By Lindsey Rhoades
By Chaz Kangas
By Ben Westhoff and Sarah Purkrabek
By Jena Ardell
By Jesse Sendejas Jr.
By Katherine Turman
By Steve Weinstein
By Araceli Cruz
It's a testament to Korn's credibility among misunderstood metalheads that 2005's platinum-plus See You on the Other Side, which the long-running California rap-rockers made with Avril Lavigne's old pals the Matrix, didn't cost them their spot at the head of the heavy-music pack. On the outfit's new self-titled studio albumtheir first without drummer David Silveria, who went on hiatus from the group earlier this year, and second without guitarist Brian "Head" Welch, who departed in 2005 to pursue spiritual mattersfront man Jonathan Davis and his remaining bandmates push their fans' tolerance to new extremes.

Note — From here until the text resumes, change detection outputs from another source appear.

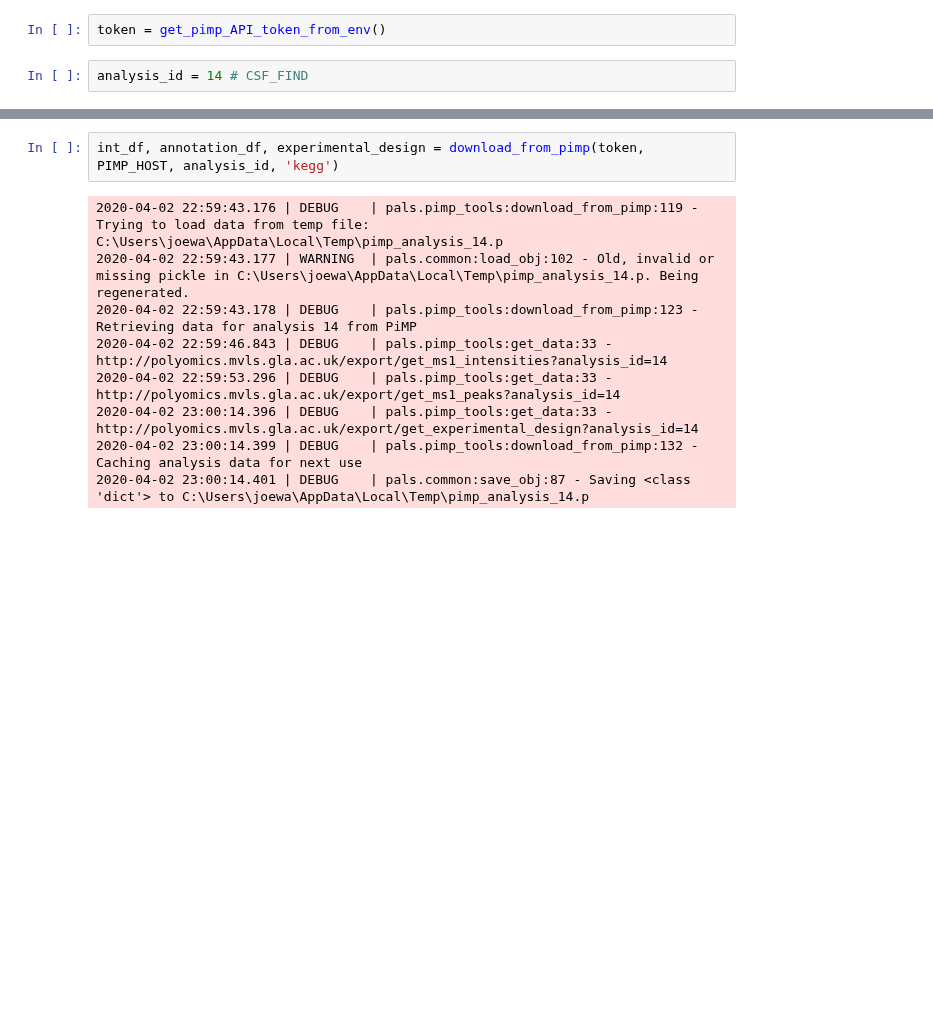
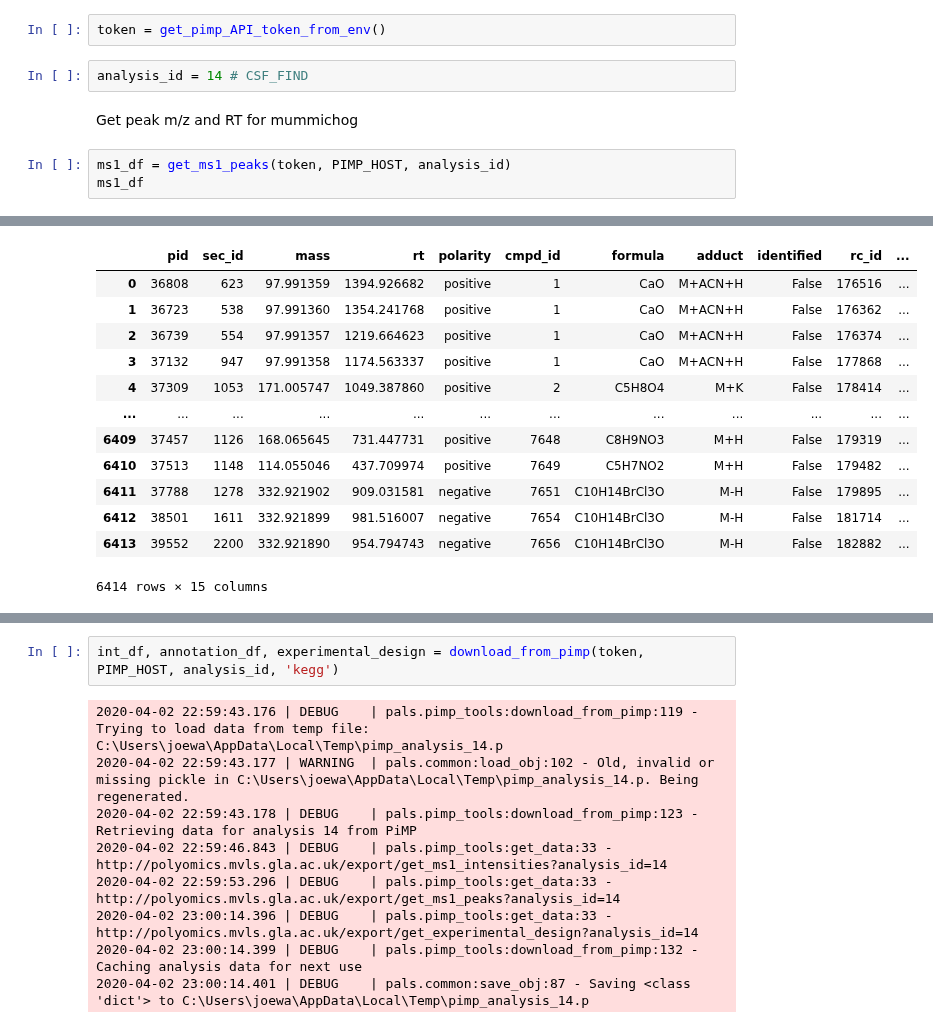
Before and after one commit to glasgowcompbio/PALS, a Jupyter notebook: notebooks/manuscript/PALS_HAT_analysis_paper.ipynb, the cells around one changed output, grey strips where cells are left out. Cells and saved outputs as stored; diff of their text form; blank space fills up the shorter version.

```diff
--- a/notebooks/manuscript/PALS_HAT_analysis_paper.ipynb
+++ b/notebooks/manuscript/PALS_HAT_analysis_paper.ipynb
@@ -35,3 +39,9 @@ Assume token is stored in environmental variable *PIMP_API_TOKEN*
 token = get_pimp_API_token_from_env()
 # %%
 analysis_id = 14 # CSF_FIND
+# %% [markdown]
+Get peak m/z and RT for mummichog
+# %%
+ms1_df = get_ms1_peaks(token, PIMP_HOST, analysis_id)
+ms1_df
+# %% [output]
@@ -37,0 +49,13 @@ analysis_id = 14 # CSF_FIND
+|  | pid | sec_id | mass | rt | polarity | cmpd_id | formula | adduct | identified | rc_id | ... |
+| 0 | 36808 | 623 | 97.991359 | 1394.926682 | positive | 1 | CaO | M+ACN+H | False | 176516 | ... |
+| 1 | 36723 | 538 | 97.991360 | 1354.241768 | positive | 1 | CaO | M+ACN+H | False | 176362 | ... |
+| 2 | 36739 | 554 | 97.991357 | 1219.664623 | positive | 1 | CaO | M+ACN+H | False | 176374 | ... |
+| 3 | 37132 | 947 | 97.991358 | 1174.563337 | positive | 1 | CaO | M+ACN+H | False | 177868 | ... |
+| 4 | 37309 | 1053 | 171.005747 | 1049.387860 | positive | 2 | C5H8O4 | M+K | False | 178414 | ... |
+| ... | ... | ... | ... | ... | ... | ... | ... | ... | ... | ... | ... |
+| 6409 | 37457 | 1126 | 168.065645 | 731.447731 | positive | 7648 | C8H9NO3 | M+H | False | 179319 | ... |
+| 6410 | 37513 | 1148 | 114.055046 | 437.709974 | positive | 7649 | C5H7NO2 | M+H | False | 179482 | ... |
+| 6411 | 37788 | 1278 | 332.921902 | 909.031581 | negative | 7651 | C10H14BrCl3O | M-H | False | 179895 | ... |
+| 6412 | 38501 | 1611 | 332.921899 | 981.516007 | negative | 7654 | C10H14BrCl3O | M-H | False | 181714 | ... |
+| 6413 | 39552 | 2200 | 332.921890 | 954.794743 | negative | 7656 | C10H14BrCl3O | M-H | False | 182882 | ... |
+6414 rows × 15 columns
```
Also changed, not shown: parts of 5 cells of this notebook.
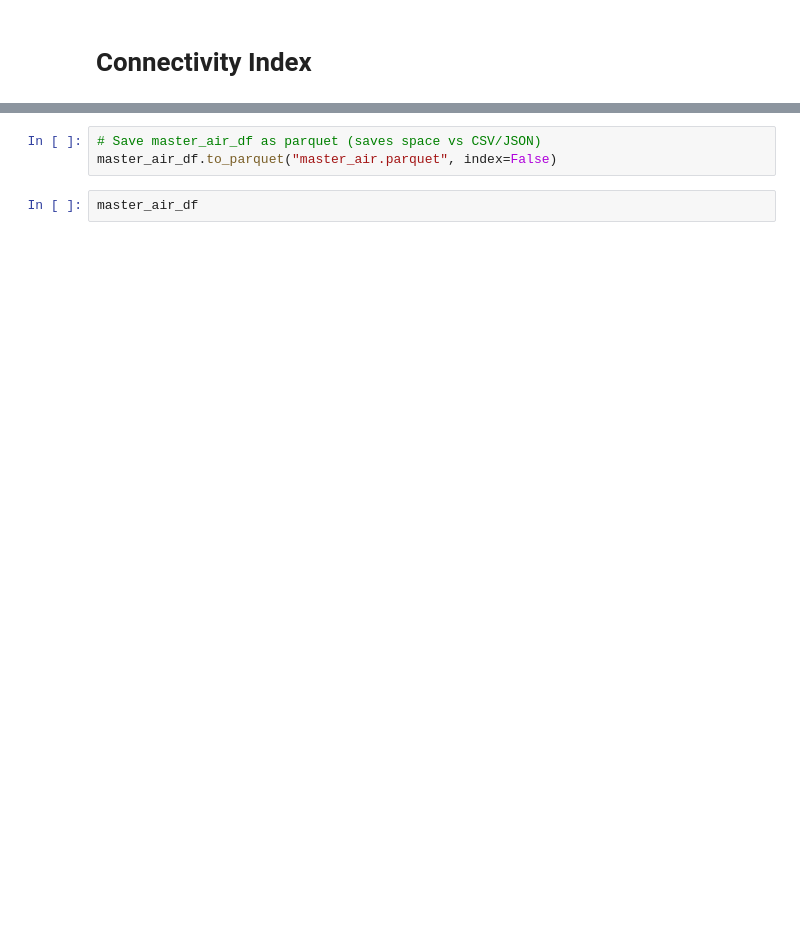
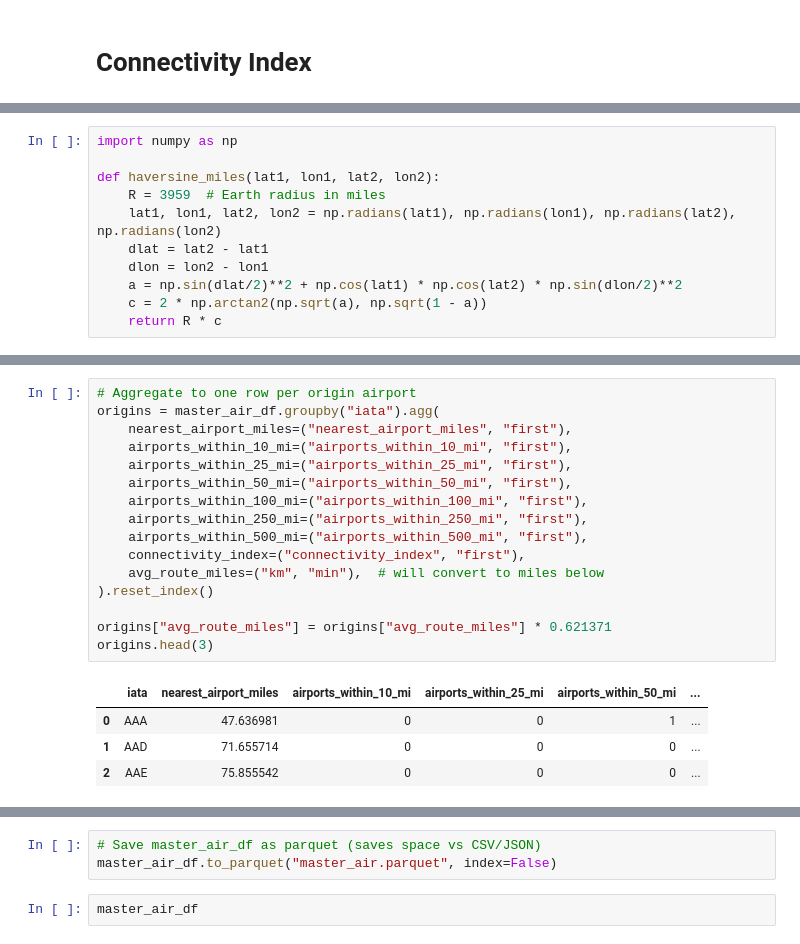
Before and after one commit to statzenthusiast921/Airport_Accessibility_Project, a Jupyter notebook: scripts/load_airports.ipynb, the cells around one changed output, grey strips where cells are left out. Cells and saved outputs as stored; diff of their text form; blank space fills up the shorter version.

```diff
--- a/scripts/load_airports.ipynb
+++ b/scripts/load_airports.ipynb
@@ -198,0 +234,11 @@ what_did_i_do[what_did_i_do['iata']=="CEC"]
+# %%
+import numpy as np
+
+def haversine_miles(lat1, lon1, lat2, lon2):
+    R = 3959  # Earth radius in miles
+    lat1, lon1, lat2, lon2 = np.radians(lat1), np.radians(lon1), np.radians(lat2), np.radians(lon2)
+    dlat = lat2 - lat1
+    dlon = lon2 - lon1
+    a = np.sin(dlat/2)**2 + np.cos(lat1) * np.cos(lat2) * np.sin(dlon/2)**2
+    c = 2 * np.arctan2(np.sqrt(a), np.sqrt(1 - a))
+    return R * c
@@ -198,0 +294,21 @@ what_did_i_do[what_did_i_do['iata']=="CEC"]
+# %%
+# Aggregate to one row per origin airport
+origins = master_air_df.groupby("iata").agg(
+    nearest_airport_miles=("nearest_airport_miles", "first"),
+    airports_within_10_mi=("airports_within_10_mi", "first"),
+    airports_within_25_mi=("airports_within_25_mi", "first"),
+    airports_within_50_mi=("airports_within_50_mi", "first"),
+    airports_within_100_mi=("airports_within_100_mi", "first"),
+    airports_within_250_mi=("airports_within_250_mi", "first"),
+    airports_within_500_mi=("airports_within_500_mi", "first"),
+    connectivity_index=("connectivity_index", "first"),
+    avg_route_miles=("km", "min"),  # will convert to miles below
+).reset_index()
+
+origins["avg_route_miles"] = origins["avg_route_miles"] * 0.621371
+origins.head(3)
+# %% [output]
+|  | iata | nearest_airport_miles | airports_within_10_mi | airports_within_25_mi | airports_within_50_mi | ... |
+| 0 | AAA | 47.636981 | 0 | 0 | 1 | ... |
+| 1 | AAD | 71.655714 | 0 | 0 | 0 | ... |
+| 2 | AAE | 75.855542 | 0 | 0 | 0 | ... |
```
Also changed, not shown: parts of 18 cells of this notebook.
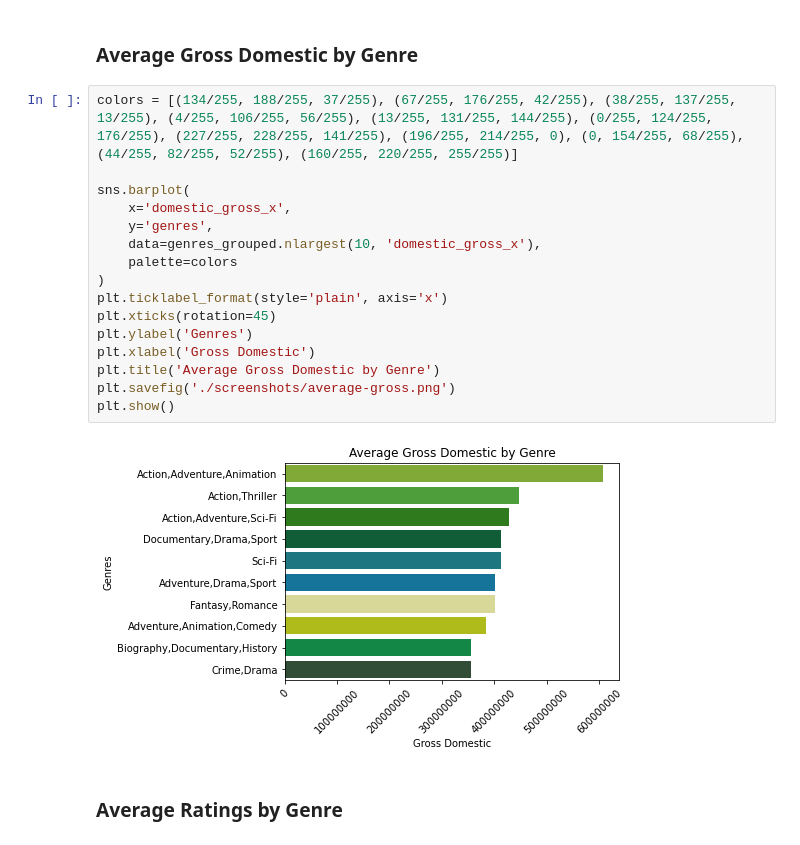
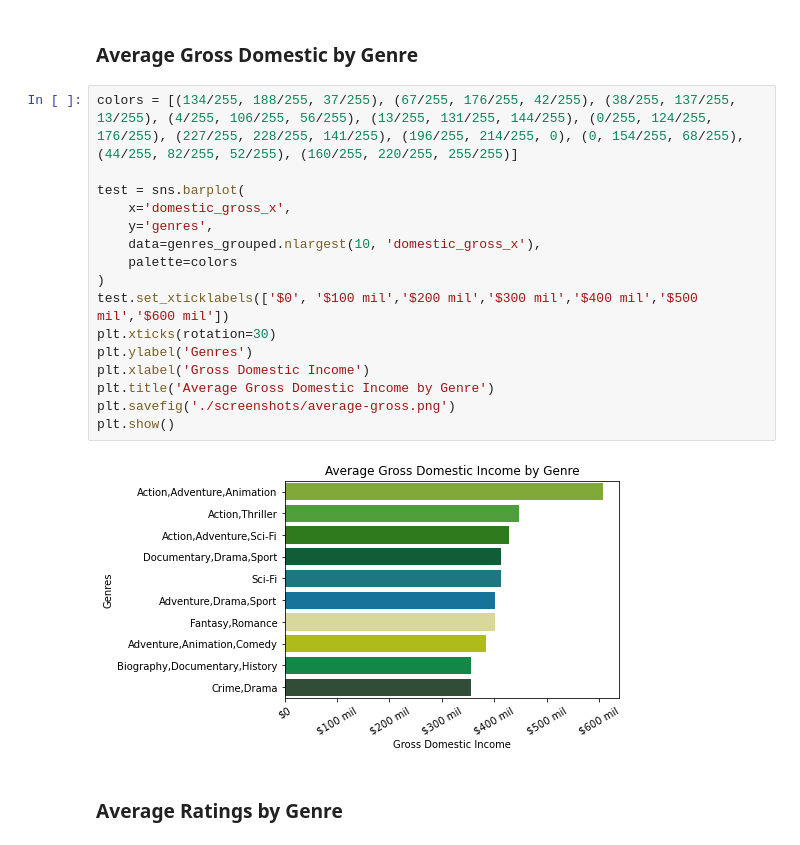
Before and after one commit to myleshansen/deloitte-intensive-capstone, a Jupyter notebook: final-nb.ipynb, the cells around one changed output. Cells and saved outputs as stored; diff of their text form.

Commit message:
Update graphs in final notebook

```diff
--- a/final-nb.ipynb
+++ b/final-nb.ipynb
@@ -807,21 +808,21 @@ genres_grouped
 # %%
 colors = [(134/255, 188/255, 37/255), (67/255, 176/255, 42/255), (38/255, 137/255, 13/255), (4/255, 106/255, 56/255), (13/255, 131/255, 144/255), (0/255, 124/255, 176/255), (227/255, 228/255, 141/255), (196/255, 214/255, 0), (0, 154/255, 68/255), (44/255, 82/255, 52/255), (160/255, 220/255, 255/255)]
 
-sns.barplot(
+test = sns.barplot(
     x='domestic_gross_x',
     y='genres',
     data=genres_grouped.nlargest(10, 'domestic_gross_x'),
     palette=colors
 )
-plt.ticklabel_format(style='plain', axis='x')
-plt.xticks(rotation=45)
+test.set_xticklabels(['$0', '$100 mil','$200 mil','$300 mil','$400 mil','$500 mil','$600 mil'])
+plt.xticks(rotation=30)
 plt.ylabel('Genres')
-plt.xlabel('Gross Domestic')
-plt.title('Average Gross Domestic by Genre')
+plt.xlabel('Gross Domestic Income')
+plt.title('Average Gross Domestic Income by Genre')
 plt.savefig('./screenshots/average-gross.png')
 plt.show()
 # %% [output]
-[figure, old version]
+[figure, new version]
 # %% [markdown]
 <a id='avg-ratings'></a>
 ### Average Ratings by Genre
```
Also changed, not shown: parts of 24 cells of this notebook, 3 other files.
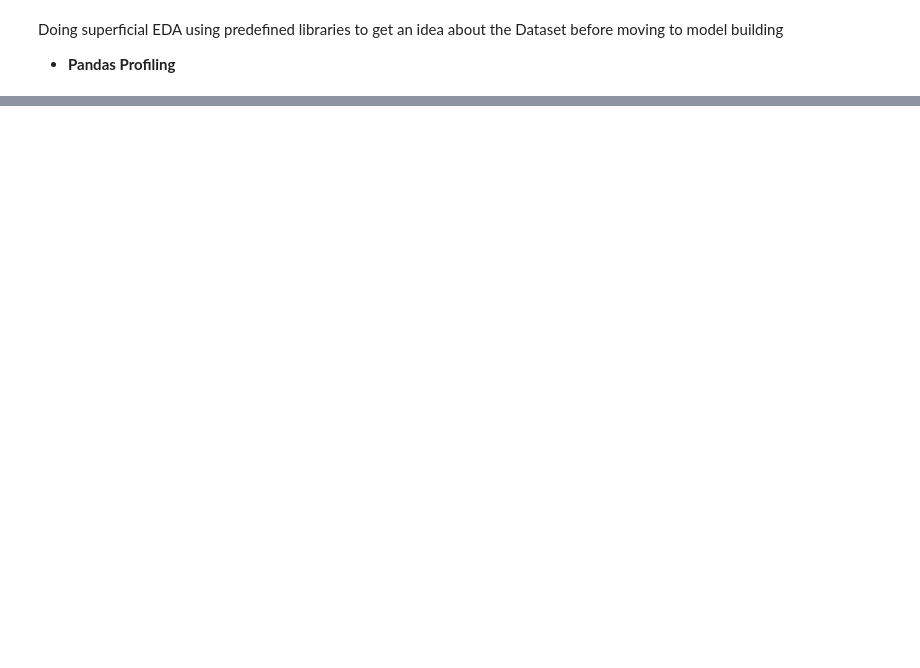
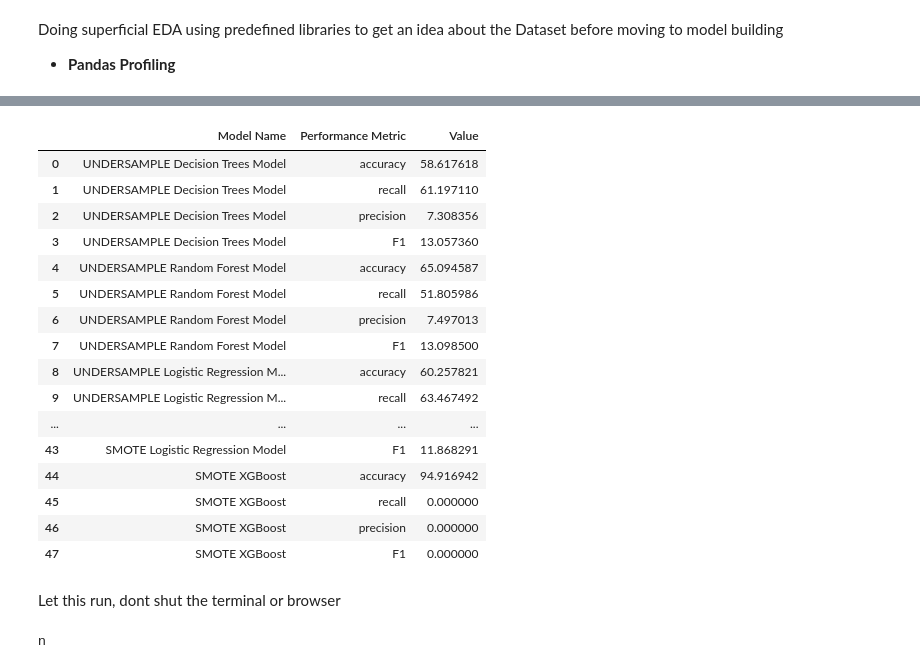
Before and after one commit to purvij2911/KDDcup98, a Jupyter notebook: KDDcup98/donor_notebook.ipynb, the cells around one changed output, grey strips where cells are left out. Drawn from its saved outputs; the diff is of its cells as text; code cells hidden in the pictures; blank space fills up the shorter version.

```diff
--- a/KDDcup98/donor_notebook.ipynb
+++ b/KDDcup98/donor_notebook.ipynb
@@ -40,5 +55,5 @@ from Lib.utils import Performance
 # %%
-raw_dat = pd.read_csv("cup98LRN.csv",na_values=" ")
+raw_dat = pd.read_csv("data/cup98LRN.csv",na_values=" ")
 raw_dat.head()
 # %% [output]
 |  | ODATEDW | OSOURCE | TCODE | STATE | ZIP | MAILCODE | PVASTATE | DOB | NOEXCH | RECINHSE | RECP3 | ... |
@@ -94,5 +97,5 @@ rejected
 # %%
-raw_dat.drop(columns=rejected,inplace=True,axis=1)
+#raw_dat.drop(columns=rejected,inplace=True,axis=1)
 # %%
 # Gets some redundant variables based on variance, sparsity & common sense
 redundant_vars = Analyser.get_redundant_vars(raw_dat)
@@ -150,0 +127,3 @@ print(str(len(rfe_feature)), 'selected features')
+# %%
+# Imputes the data and fills in the missing values
+raw_dat = Preprocessor.fill_nans(raw_dat)
@@ -150,0 +132,3 @@ print(str(len(rfe_feature)), 'selected features')
+# %%
+from lib.trainer import Trainer
+models = Trainer.train_model(df)
@@ -150,0 +153,26 @@ print(str(len(rfe_feature)), 'selected features')
+# %%
+models
+# %% [output]
+|  | Model Name | Performance Metric | Value |
+| 0 | UNDERSAMPLE Decision Trees Model | accuracy | 58.617618 |
+| 1 | UNDERSAMPLE Decision Trees Model | recall | 61.197110 |
+| 2 | UNDERSAMPLE Decision Trees Model | precision | 7.308356 |
+| 3 | UNDERSAMPLE Decision Trees Model | F1 | 13.057360 |
+| 4 | UNDERSAMPLE Random Forest Model | accuracy | 65.094587 |
+| 5 | UNDERSAMPLE Random Forest Model | recall | 51.805986 |
+| 6 | UNDERSAMPLE Random Forest Model | precision | 7.497013 |
+| 7 | UNDERSAMPLE Random Forest Model | F1 | 13.098500 |
+| 8 | UNDERSAMPLE Logistic Regression M... | accuracy | 60.257821 |
+| 9 | UNDERSAMPLE Logistic Regression M... | recall | 63.467492 |
+| ... | ... | ... | ... |
+| 43 | SMOTE Logistic Regression Model | F1 | 11.868291 |
+| 44 | SMOTE XGBoost | accuracy | 94.916942 |
+| 45 | SMOTE XGBoost | recall | 0.000000 |
+| 46 | SMOTE XGBoost | precision | 0.000000 |
+| 47 | SMOTE XGBoost | F1 | 0.000000 |
+# %% [markdown]
+Let this run, dont shut the terminal or browser
+# %%
+print("n")
+# %% [output]
+n
```
Also changed, not shown: parts of 16 cells of this notebook, 6 other files.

Perhaps reassuringly, Davis still spends most of his time here trying out novel ways of saying he's mad as hell and he's not gonna take it anymore. But much of the music on Korn bears little resemblance to the down-tuned chug-and-glug found on the band's early records: In "Love and Luxury," Davis croons like Dave Gahan of Depeche Mode as a clipped funk beat rocks down to Electric Avenue, while closer "I Will Protect You" alternates between a delicate trip-hop verse and a churning post-punk chorus.
Throughout the album, chewy keyboard atmospherics by Zac Baird (last gig: touring Europe with Daniel Powter, the "Bad Day" guy) lend warmth (and, more importantly, pathos) to Davis's self-consciously creepy child-catcher vibe. In the aptly titled "Evolution," Baird's vaguely Middle Eastern squiggles deepen the singer's very New Age announcement that "This ain't the time, the place for us to understand this life." He's doing very little for the nookie.